Plenty to explore at the Bendigo Pottery complex

If gastronomy is ‘the art of food’ then it’s fair to say the artform in many ways relies on its canvas – the plate or bowl used to present the meal. Working with restaurants and ceramicists around Australia, Bendigo Pottery has made custom plates specifically to meet the aesthetic needs of chefs such as Josh Niland and the team from Masons of Bendigo. Over 300 restaurants in Australia use dinnerware made at Bendigo Pottery, and these beautiful pieces can be found in many of the country’s top 40 establishments.

Dinnerware and lighting designs on display at Bendigo Pottery

If the COVID-19 pandemic has taught us anything, it’s to appreciate what we have locally – what is grown, made and shared in our region. Increasingly, Rod tells me, there is an interest in buying Australian designed and made products, rather than relying on imported goods, with the example of a Melbourne gelati business recently ordering 1000 bowls for a particular special dessert rather than using a product from Europe. The pottery already employs many local people – and this valuable contributor to the region’s manufacturing and creative industry capacity showing no signs of slowing down.

Gallery space currently featuring an exhibition by Jennifer Conroy-Smith

Not only do Rod and Sally do great work to support the local creative community and keep this iconic business going, they are also doing good in other ways. Recently, Bendigo Pottery has teamed up with ceramic artist Ilona Topolcsanyi from Melbourne’s Cone 11 in a collaborative projected called The Good Plate, which focuses on the simple but powerful message of “good clay, good people, good cause”. Ilona created the Good Plate, in partnership with Bendigo Pottery, to create beautiful ceramics – which are 100% Australian made, using clay from nearby Axedale – and which help to support a great cause. A percentage of all profits go to Scarf Community, a not-for-profit social enterprise that supports young people from refugee and migrant backgrounds to gain experience in the hospitality industry.

Some of the Good Plate range

Rod describes working with Ilona as true collaboration, using plate shapes designed by the Pottery – as well as a new bowl designed for the project – with Ilona’s glazes and vision. Their collaboration enables Ilona to produce Good Plates at scale, making it easier to supply large restaurants with quality Australian-made dinnerware (orders have already been sent to businesses like the Ritz Carlton in Sydney and Perth as well to a business in the USA). The focus on good design, good materials and doing good for young migrant communities gives a whole new layer of meaning to the idea of ‘good food’.

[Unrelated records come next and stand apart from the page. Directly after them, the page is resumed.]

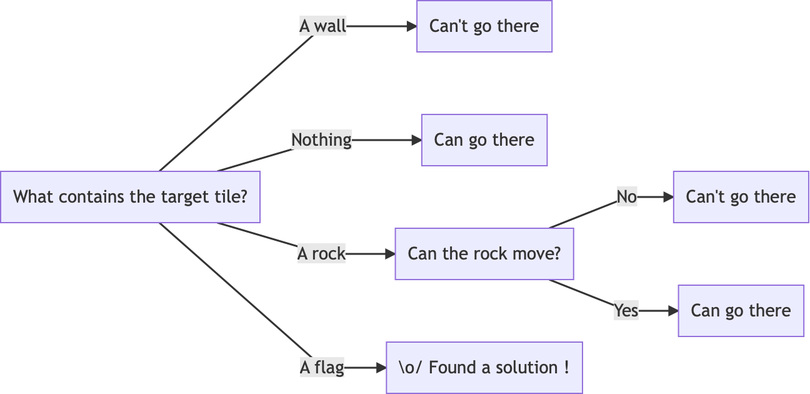
This is brouillons/baba-is-you-5/graph1.png from archiloque/blog, a Mermaid export, as it was before one commit. Its source is kept beside it as brouillons/baba-is-you-5/graph1.mmd.
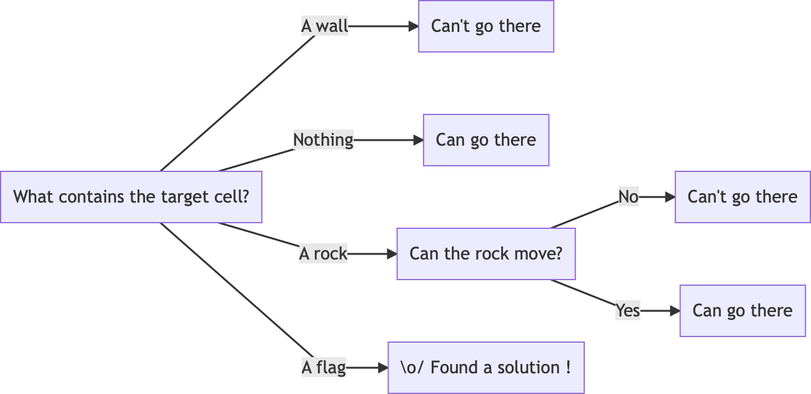
Above is the later version.

Diff of the diagram source:
```diff
@@ -1,6 +1,6 @@
 graph LR
 
-Start[What contains the target tile?]
+Start[What contains the target cell?]
 NoWall[Can't go there]
 Nothing[Can go there]
 Rock[Can the rock move?]
```
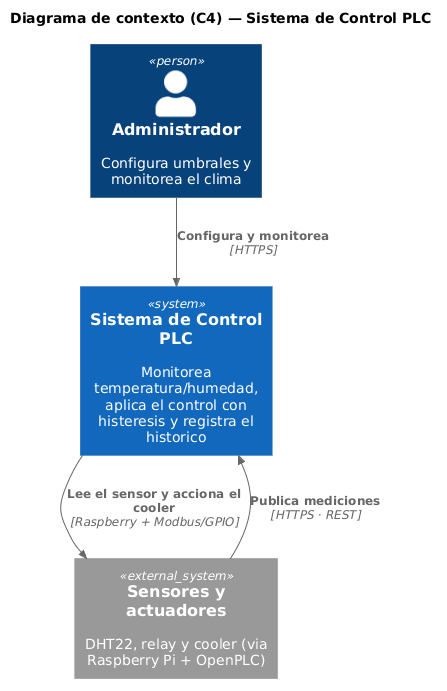
The PlantUML diagram docs/uml/c4_context.png in andinogabriel/plc-control-backend, before a commit.
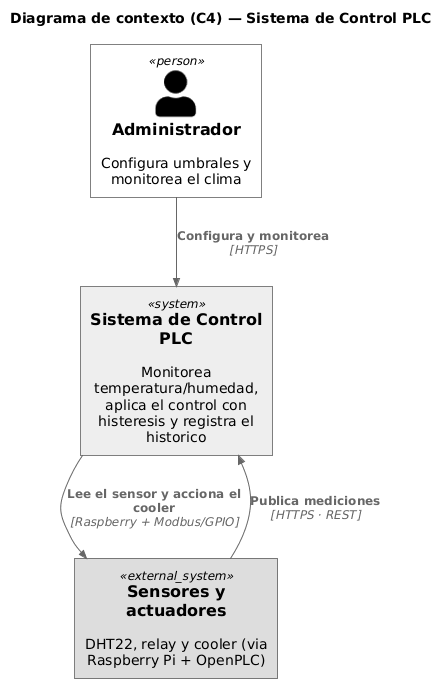
Later version of the same file.

Change to the diagram source:
```diff
@@ -2,6 +2,12 @@
 !include <C4/C4_Context>
 skinparam backgroundColor #FFFFFF
 skinparam shadowing false
+UpdateElementStyle("person", $bgColor="#FFFFFF", $fontColor="#000000", $borderColor="#000000")
+UpdateElementStyle("system", $bgColor="#EEEEEE", $fontColor="#000000", $borderColor="#000000")
+UpdateElementStyle("external_system", $bgColor="#DDDDDD", $fontColor="#000000", $borderColor="#000000")
+UpdateElementStyle("container", $bgColor="#EEEEEE", $fontColor="#000000", $borderColor="#000000")
+UpdateElementStyle("container_db", $bgColor="#EEEEEE", $fontColor="#000000", $borderColor="#000000")
+UpdateElementStyle("component", $bgColor="#FFFFFF", $fontColor="#000000", $borderColor="#000000")
 
 title Diagrama de contexto (C4) — Sistema de Control PLC
 
```
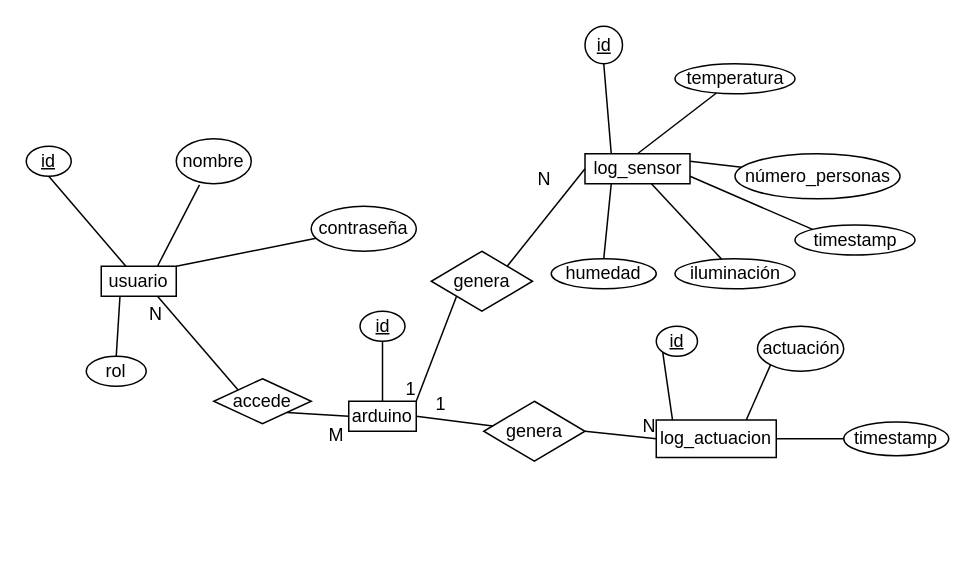
This is ER-integrador.drawio from SergioAlvarezCasasola/integrador, a draw.io file, before an edit. Source tidied: cells renumbered, new cells numbered last; positions are measured from the earlier drawing's top-left corner, leaving out a move shared by most shapes. Both pictures are drawn from the tidied source at 150%, with x=0, y=0 at pixel (26, 26).
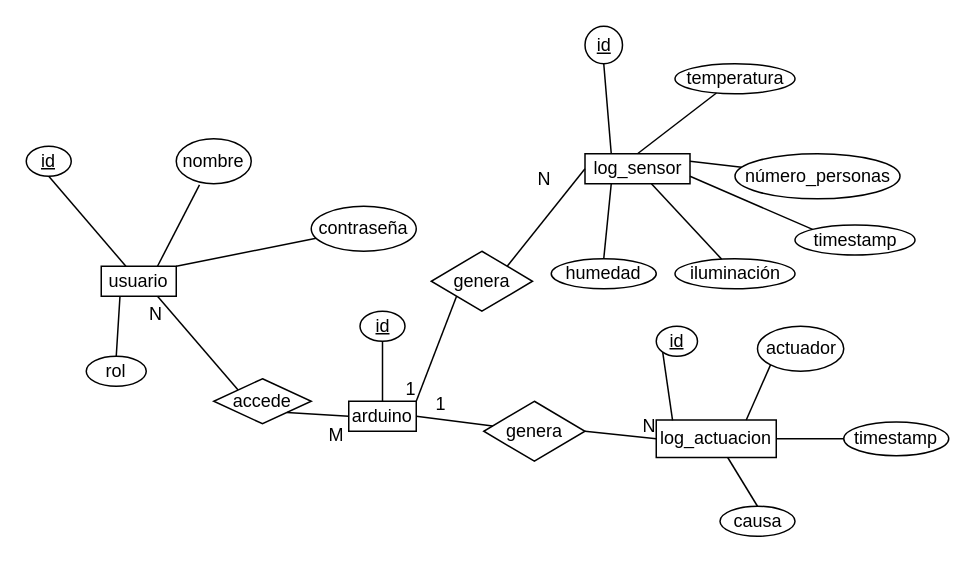
After the change.

Commit message (it also covers changes not shown here):
Añadido causa a log_actuación

The change refers to these unchanged cells:
```xml
<mxCell id="37" value="log_actuacion" style="whiteSpace=wrap;html=1;align=center;" parent="1" vertex="1">
  <mxGeometry x="420" y="262.5" width="80" height="25" as="geometry" />
</mxCell>
```

Diff of the diagram source:
```diff
@@
-    <mxCell id="41" value="actuación" style="ellipse;whiteSpace=wrap;html=1;align=center;" parent="1" vertex="1">
+    <mxCell id="41" value="actuador" style="ellipse;whiteSpace=wrap;html=1;align=center;" parent="1" vertex="1">
       <mxGeometry x="487.5" y="200" width="57.5" height="30" as="geometry" />
     </mxCell>
@@
+    <mxCell id="49" value="causa" style="ellipse;whiteSpace=wrap;html=1;align=center;" parent="1" vertex="1">
+      <mxGeometry x="462.5" y="320" width="50" height="20" as="geometry" />
+    </mxCell>
+    <mxCell id="50" style="endArrow=none;html=1;rounded=0;entryX=0.5;entryY=0;entryDx=0;entryDy=0;" parent="1" edge="1" source="37" target="49">
+      <mxGeometry relative="1" as="geometry" />
+    </mxCell>
```
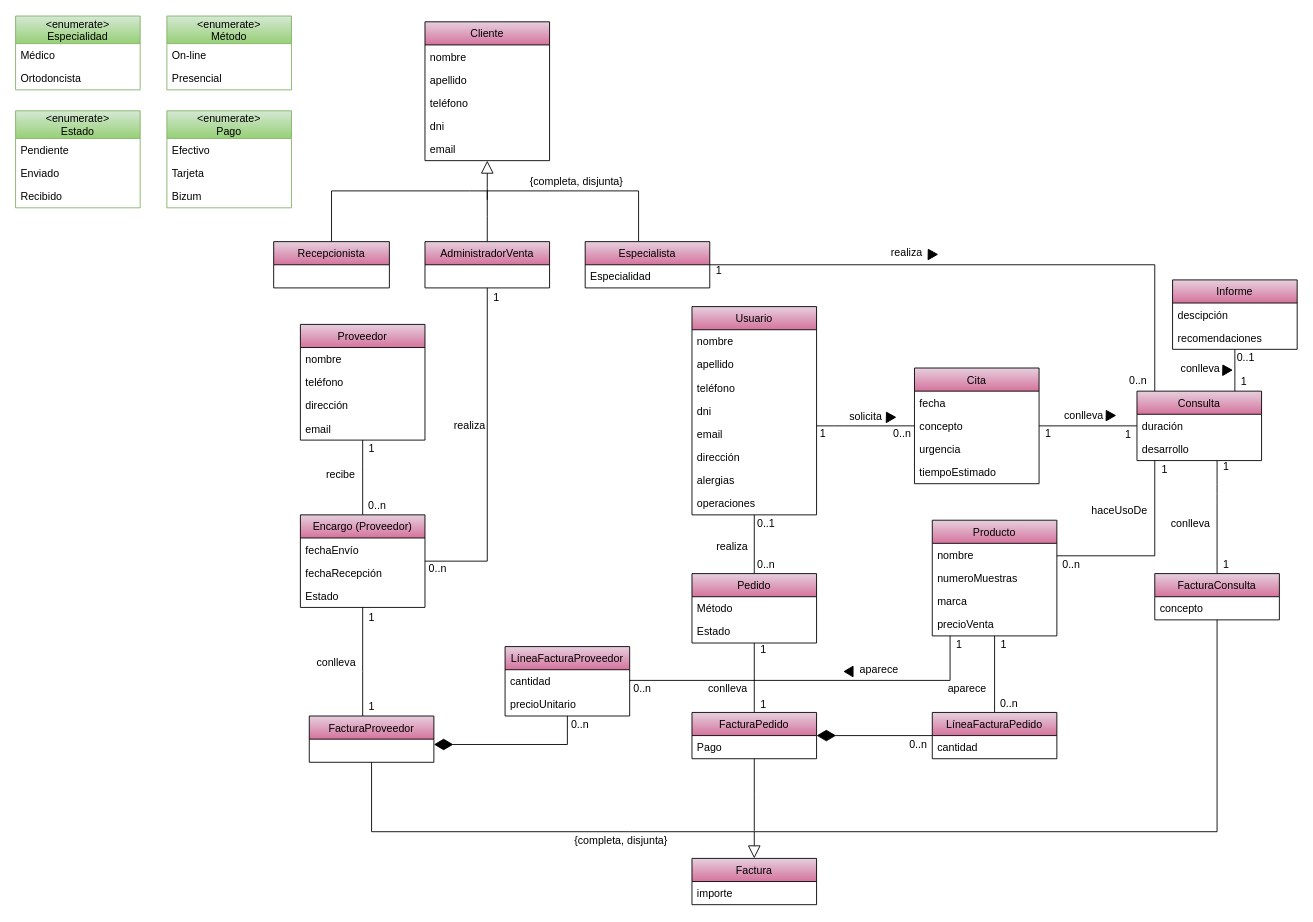
Earlier version of the draw.io diagram page "Page-1" (1 of 2) of Recursos/Diagrama UML IR.drawio (Jesusjbs/clinicaDental-ir). Source tidied: cells renumbered, new cells numbered last; positions are measured from the earlier drawing's top-left corner, leaving out a move shared by most shapes. Both pictures are drawn from the tidied source at 89%, with x=0, y=0 at pixel (15, 16).
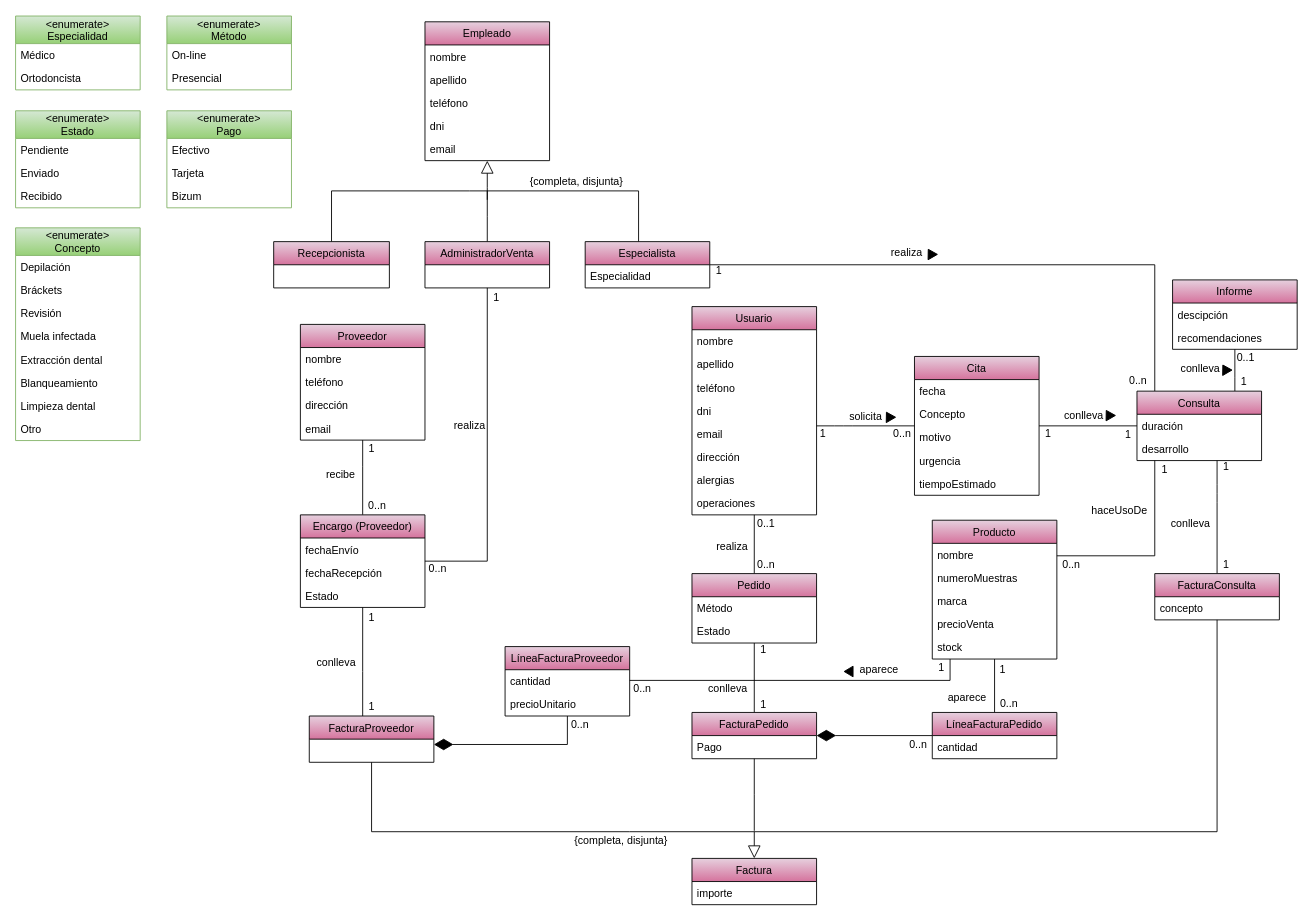
After the change.

Commit message (it also covers changes not shown here):
Actualizado UML y corregido requisito no funcional

Change to the diagram source:
```diff
@@
-    <mxCell id="28" value="Cliente" style="swimlane;fontStyle=0;horizontal=1;startSize=26;fillColor=#E6D0DE;gradientColor=#D5739D;gradientDirection=south;swimlaneFillColor=none;" parent="1" vertex="1">
+    <mxCell id="28" value="Empleado" style="swimlane;fontStyle=0;horizontal=1;startSize=26;fillColor=#E6D0DE;gradientColor=#D5739D;gradientDirection=south;swimlaneFillColor=none;" parent="1" vertex="1">
       <mxGeometry x="460" y="6" width="140" height="156" as="geometry" />
     </mxCell>
@@
     <mxCell id="38" value="Producto" style="swimlane;fontStyle=0;horizontal=1;startSize=26;fillColor=#E6D0DE;gradientColor=#D5739D;" parent="1" vertex="1">
-      <mxGeometry x="1030" y="566" width="140" height="130" as="geometry" />
+      <mxGeometry x="1030" y="566" width="140" height="156" as="geometry" />
     </mxCell>
@@
+    <mxCell id="146" value="stock" style="text;strokeColor=none;fillColor=none;align=left;verticalAlign=top;spacingLeft=4;spacingRight=4;overflow=hidden;" parent="38" vertex="1">
+      <mxGeometry y="130" width="140" height="26" as="geometry" />
+    </mxCell>
@@
+    <mxCell id="147" value="&lt;enumerate&gt;&#10;Concepto" style="swimlane;fontStyle=0;horizontal=1;startSize=31;fillColor=#d5e8d4;strokeColor=#82b366;gradientColor=#97D077;" parent="1" vertex="1">
+      <mxGeometry y="237.5" width="140" height="239" as="geometry" />
+    </mxCell>
+    <mxCell id="148" value="Depilación" style="text;strokeColor=none;fillColor=none;align=left;verticalAlign=top;spacingLeft=4;spacingRight=4;overflow=hidden;" parent="147" vertex="1">
+      <mxGeometry y="31" width="140" height="26" as="geometry" />
+    </mxCell>
+    <mxCell id="149" value="Bráckets" style="text;strokeColor=none;fillColor=none;align=left;verticalAlign=top;spacingLeft=4;spacingRight=4;overflow=hidden;" parent="147" vertex="1">
+      <mxGeometry y="57" width="140" height="26" as="geometry" />
+    </mxCell>
+    <mxCell id="150" value="Revisión" style="text;strokeColor=none;fillColor=none;align=left;verticalAlign=top;spacingLeft=4;spacingRight=4;overflow=hidden;" parent="147" vertex="1">
+      <mxGeometry y="83" width="140" height="26" as="geometry" />
+    </mxCell>
+    <mxCell id="151" value="Muela infectada" style="text;strokeColor=none;fillColor=none;align=left;verticalAlign=top;spacingLeft=4;spacingRight=4;overflow=hidden;" parent="147" vertex="1">
+      <mxGeometry y="109" width="140" height="26" as="geometry" />
+    </mxCell>
+    <mxCell id="152" value="Extracción dental" style="text;strokeColor=none;fillColor=none;align=left;verticalAlign=top;spacingLeft=4;spacingRight=4;overflow=hidden;" parent="147" vertex="1">
+      <mxGeometry y="135" width="140" height="26" as="geometry" />
+    </mxCell>
+    <mxCell id="153" value="Blanqueamiento" style="text;strokeColor=none;fillColor=none;align=left;verticalAlign=top;spacingLeft=4;spacingRight=4;overflow=hidden;" parent="147" vertex="1">
+      <mxGeometry y="161" width="140" height="26" as="geometry" />
+    </mxCell>
+    <mxCell id="154" value="Limpieza dental" style="text;strokeColor=none;fillColor=none;align=left;verticalAlign=top;spacingLeft=4;spacingRight=4;overflow=hidden;" parent="147" vertex="1">
+      <mxGeometry y="187" width="140" height="26" as="geometry" />
+    </mxCell>
+    <mxCell id="155" value="Otro" style="text;strokeColor=none;fillColor=none;align=left;verticalAlign=top;spacingLeft=4;spacingRight=4;overflow=hidden;" parent="147" vertex="1">
+      <mxGeometry y="213" width="140" height="26" as="geometry" />
+    </mxCell>
@@
-    <mxCell id="105" value="Cita" style="swimlane;fontStyle=0;horizontal=1;startSize=26;fillColor=#E6D0DE;gradientColor=#D5739D;" parent="1" vertex="1">
-      <mxGeometry x="1010" y="395" width="140" height="130" as="geometry" />
-    </mxCell>
-    <mxCell id="106" value="fecha" style="text;strokeColor=none;fillColor=none;align=left;verticalAlign=top;spacingLeft=4;spacingRight=4;overflow=hidden;" parent="105" vertex="1">
-      <mxGeometry y="26" width="140" height="26" as="geometry" />
-    </mxCell>
-    <mxCell id="107" value="concepto" style="text;strokeColor=none;fillColor=none;align=left;verticalAlign=top;spacingLeft=4;spacingRight=4;overflow=hidden;" parent="105" vertex="1">
-      <mxGeometry y="52" width="140" height="26" as="geometry" />
-    </mxCell>
-    <mxCell id="108" value="urgencia" style="text;strokeColor=none;fillColor=none;align=left;verticalAlign=top;spacingLeft=4;spacingRight=4;overflow=hidden;" parent="105" vertex="1">
-      <mxGeometry y="78" width="140" height="26" as="geometry" />
-    </mxCell>
-    <mxCell id="109" value="tiempoEstimado" style="text;strokeColor=none;fillColor=none;align=left;verticalAlign=top;spacingLeft=4;spacingRight=4;overflow=hidden;" parent="105" vertex="1">
-      <mxGeometry y="104" width="140" height="26" as="geometry" />
-    </mxCell>
@@
     <mxCell id="117" value="1" style="text;html=1;align=center;verticalAlign=middle;" parent="1" vertex="1">
-      <mxGeometry x="1050" y="696" width="20" height="20" as="geometry" />
+      <mxGeometry x="1030" y="722" width="20" height="20" as="geometry" />
     </mxCell>
@@
     <mxCell id="123" value="1" style="text;html=1;align=center;verticalAlign=middle;" parent="1" vertex="1">
-      <mxGeometry x="1100" y="696" width="20" height="20" as="geometry" />
+      <mxGeometry x="1099" y="724" width="20" height="20" as="geometry" />
     </mxCell>
@@
     <mxCell id="125" value="aparece" style="text;html=1;align=center;verticalAlign=middle;" parent="1" vertex="1">
-      <mxGeometry x="1039" y="746" width="60" height="20" as="geometry" />
+      <mxGeometry x="1039" y="756" width="60" height="20" as="geometry" />
     </mxCell>
@@
+    <mxCell id="105" value="Cita" style="swimlane;fontStyle=0;horizontal=1;startSize=26;fillColor=#E6D0DE;gradientColor=#D5739D;" parent="1" vertex="1">
+      <mxGeometry x="1010" y="382" width="140" height="156" as="geometry" />
+    </mxCell>
+    <mxCell id="106" value="fecha" style="text;strokeColor=none;fillColor=none;align=left;verticalAlign=top;spacingLeft=4;spacingRight=4;overflow=hidden;" parent="105" vertex="1">
+      <mxGeometry y="26" width="140" height="26" as="geometry" />
+    </mxCell>
+    <mxCell id="107" value="Concepto" style="text;strokeColor=none;fillColor=none;align=left;verticalAlign=top;spacingLeft=4;spacingRight=4;overflow=hidden;" parent="105" vertex="1">
+      <mxGeometry y="52" width="140" height="26" as="geometry" />
+    </mxCell>
+    <mxCell id="156" value="motivo" style="text;strokeColor=none;fillColor=none;align=left;verticalAlign=top;spacingLeft=4;spacingRight=4;overflow=hidden;" parent="105" vertex="1">
+      <mxGeometry y="78" width="140" height="26" as="geometry" />
+    </mxCell>
+    <mxCell id="108" value="urgencia" style="text;strokeColor=none;fillColor=none;align=left;verticalAlign=top;spacingLeft=4;spacingRight=4;overflow=hidden;" parent="105" vertex="1">
+      <mxGeometry y="104" width="140" height="26" as="geometry" />
+    </mxCell>
+    <mxCell id="109" value="tiempoEstimado" style="text;strokeColor=none;fillColor=none;align=left;verticalAlign=top;spacingLeft=4;spacingRight=4;overflow=hidden;" parent="105" vertex="1">
+      <mxGeometry y="130" width="140" height="26" as="geometry" />
+    </mxCell>
```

Sally and Rod with the Good Plates

Ilona’s vision is that every meal ‘however casual or ceremonious’ should be worthy of the ‘good plates’ – an idea that fits so well within our city and region of gastronomy. We don’t need to be indulging in fine dining to appreciate the art of great food – there is great food all around us, and great drinks to go with it! Plating up our local produce on Good Plates offers an opportunity for us to reflect on what our local gastronomy is all about, what is ‘of this earth’ both in terms of what is grown, and what can be made out of the clay beneath our feet. This initiative is just another way that creativity and gastronomy intersect in our region and a great example of a local business keen to keep growing, collaborating and innovating.

Entrance to the Pottery, where art and sculpture abounds

Words by Anna Knight